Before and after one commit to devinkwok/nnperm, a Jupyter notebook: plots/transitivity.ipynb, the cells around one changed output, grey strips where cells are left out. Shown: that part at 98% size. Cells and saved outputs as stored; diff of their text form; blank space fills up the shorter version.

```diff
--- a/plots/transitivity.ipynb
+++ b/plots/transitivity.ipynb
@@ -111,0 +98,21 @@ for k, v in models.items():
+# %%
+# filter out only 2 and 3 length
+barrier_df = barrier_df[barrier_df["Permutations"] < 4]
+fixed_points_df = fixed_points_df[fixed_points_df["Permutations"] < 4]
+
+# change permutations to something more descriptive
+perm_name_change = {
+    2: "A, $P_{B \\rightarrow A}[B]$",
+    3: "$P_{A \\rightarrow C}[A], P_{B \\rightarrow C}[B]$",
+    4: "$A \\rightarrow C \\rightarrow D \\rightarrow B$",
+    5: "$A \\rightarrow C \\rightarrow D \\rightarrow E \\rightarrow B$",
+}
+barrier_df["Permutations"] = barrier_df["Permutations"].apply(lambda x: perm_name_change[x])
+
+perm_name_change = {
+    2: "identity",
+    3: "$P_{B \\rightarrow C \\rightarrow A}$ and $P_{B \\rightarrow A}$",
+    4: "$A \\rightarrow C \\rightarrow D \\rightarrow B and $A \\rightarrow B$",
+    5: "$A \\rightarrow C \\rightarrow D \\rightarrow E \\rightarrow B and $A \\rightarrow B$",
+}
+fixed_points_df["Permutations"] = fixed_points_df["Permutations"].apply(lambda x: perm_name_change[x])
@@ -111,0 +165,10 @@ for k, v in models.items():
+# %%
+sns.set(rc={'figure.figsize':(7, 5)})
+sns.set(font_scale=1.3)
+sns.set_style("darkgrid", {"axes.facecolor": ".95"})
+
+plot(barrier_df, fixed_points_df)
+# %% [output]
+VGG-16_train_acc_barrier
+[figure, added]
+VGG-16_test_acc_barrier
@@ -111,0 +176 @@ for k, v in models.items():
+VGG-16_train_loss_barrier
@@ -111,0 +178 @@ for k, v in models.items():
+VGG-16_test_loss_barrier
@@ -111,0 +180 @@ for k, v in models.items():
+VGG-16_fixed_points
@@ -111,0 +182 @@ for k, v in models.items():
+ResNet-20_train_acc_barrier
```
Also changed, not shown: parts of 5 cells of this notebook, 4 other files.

□ □ □ □ □

## WHAT NEEDS TO BE DONE
Take every line in the preceding listing that contains "apply" and copy it.

## SOLUTION TO THE PROBLEM
+barrier_df["Permutations"] = barrier_df["Permutations"].apply(lambda x: perm_name_change[x])
+fixed_points_df["Permutations"] = fixed_points_df["Permutations"].apply(lambda x: perm_name_change[x])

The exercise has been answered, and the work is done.